Republicans spent much of Election Day planting seeds of suspicion about the integrity of the nation’s election systems. As the results began to trickle in, GOP candidates made it clear that they plan to harvest their crop, especially in races that remain undecided or where the margins were narrow.
Arizona gubernatorial candidate Kari Lake, whose race against Democrat Katie Hobbs remained too close to call as of early Wednesday morning, took to the stage in Scottsdale, Arizona, to suggest the election may not have been on the level. “Two minutes into voting, we had people being told, ‘Well, you’re going to have to put your little ballot over here into another box,” she said, referencing technical issues at Maricopa County voting places earlier on Tuesday.
Lake added that “the fake media over there tried to tell us we were wrong for asking questions about our elections.”
Elsewhere in the country, Doug Mastriano, the Pennsylvania gubernatorial candidate who spent his campaign pushing 2020 election fraud conspiracies, still hasn’t conceded his race despite it being called by the Associated Press and trailing Democrat Josh Shapiro by double digits.
“Have faith,” Doug Mastriano, said Tuesday night in Camp Hill, Pennsylvania. “We’re going to wait until every vote counts.”
Mastriano was heavily involved in efforts to create a fake slate of electoral college electors in Pennsylvania in an effort to overturn the election results, and has indicated that as governor he would use his power to appoint Pennsylvania’s secretary of state — who oversees elections — in Republicans favor.

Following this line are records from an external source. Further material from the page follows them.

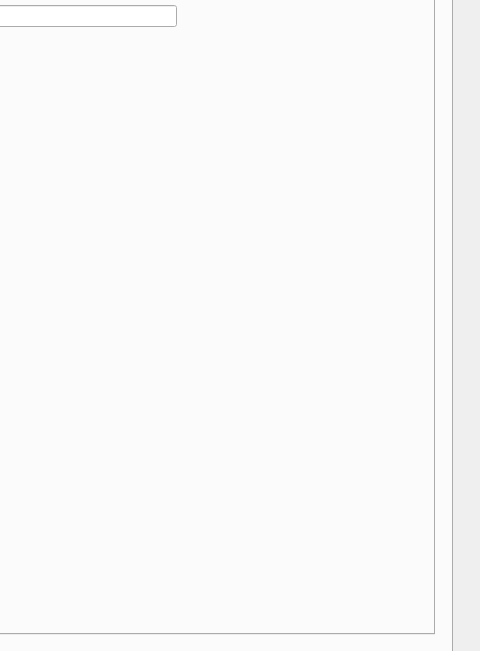
Above: mainwindow.ui from npiro/otolith_analyzer before the change; both pictures show x 678 to 1158 and y 102 to 753 of the 1158 by 841 pixel window. Below: the same form after it.
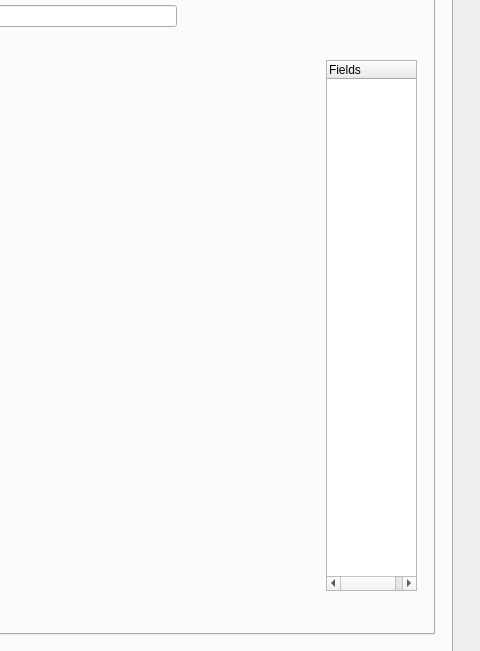
That is the form after the change. The open tabs and pages were chosen to show the change. Custom widgets are drawn as their Qt base class.

Commit message: implemented interpolation and single field plotting features

What changed in the file:
```diff
--- a/mainwindow.ui
+++ b/mainwindow.ui
@@ -288,7 +288,7 @@
        <widget class="PlotWidget" name="labeledPlotWidget" native="true">
         <property name="geometry">
          <rect>
-          <x>240</x>
+          <x>230</x>
           <y>70</y>
           <width>711</width>
           <height>531</height>
@@ -308,6 +308,21 @@
          <string>Label data</string>
         </property>
        </widget>
+       <widget class="QTreeWidget" name="plotFieldTreeWidget">
+        <property name="geometry">
+         <rect>
+          <x>980</x>
+          <y>70</y>
+          <width>91</width>
+          <height>531</height>
+         </rect>
+        </property>
+        <column>
+         <property name="text">
+          <string>Fields</string>
+         </property>
+        </column>
+       </widget>
       </widget>
       <widget class="QWidget" name="tab_5">
        <attribute name="title">
```
Left out of the diff: 8 changed lines with no effect on the pictures. The commit also changes 3 other files.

By contrast, Democrat Tim Ryan gracefully conceded his loss for a seat in the Senate to Republican J.D. Vance late on Tuesday.
“The way this country operates is that when you lose an election you concede,” he said. “You respect the will of the people. We can’t have a system where if you win it’s a legitimate election and if you lose someone stole it.”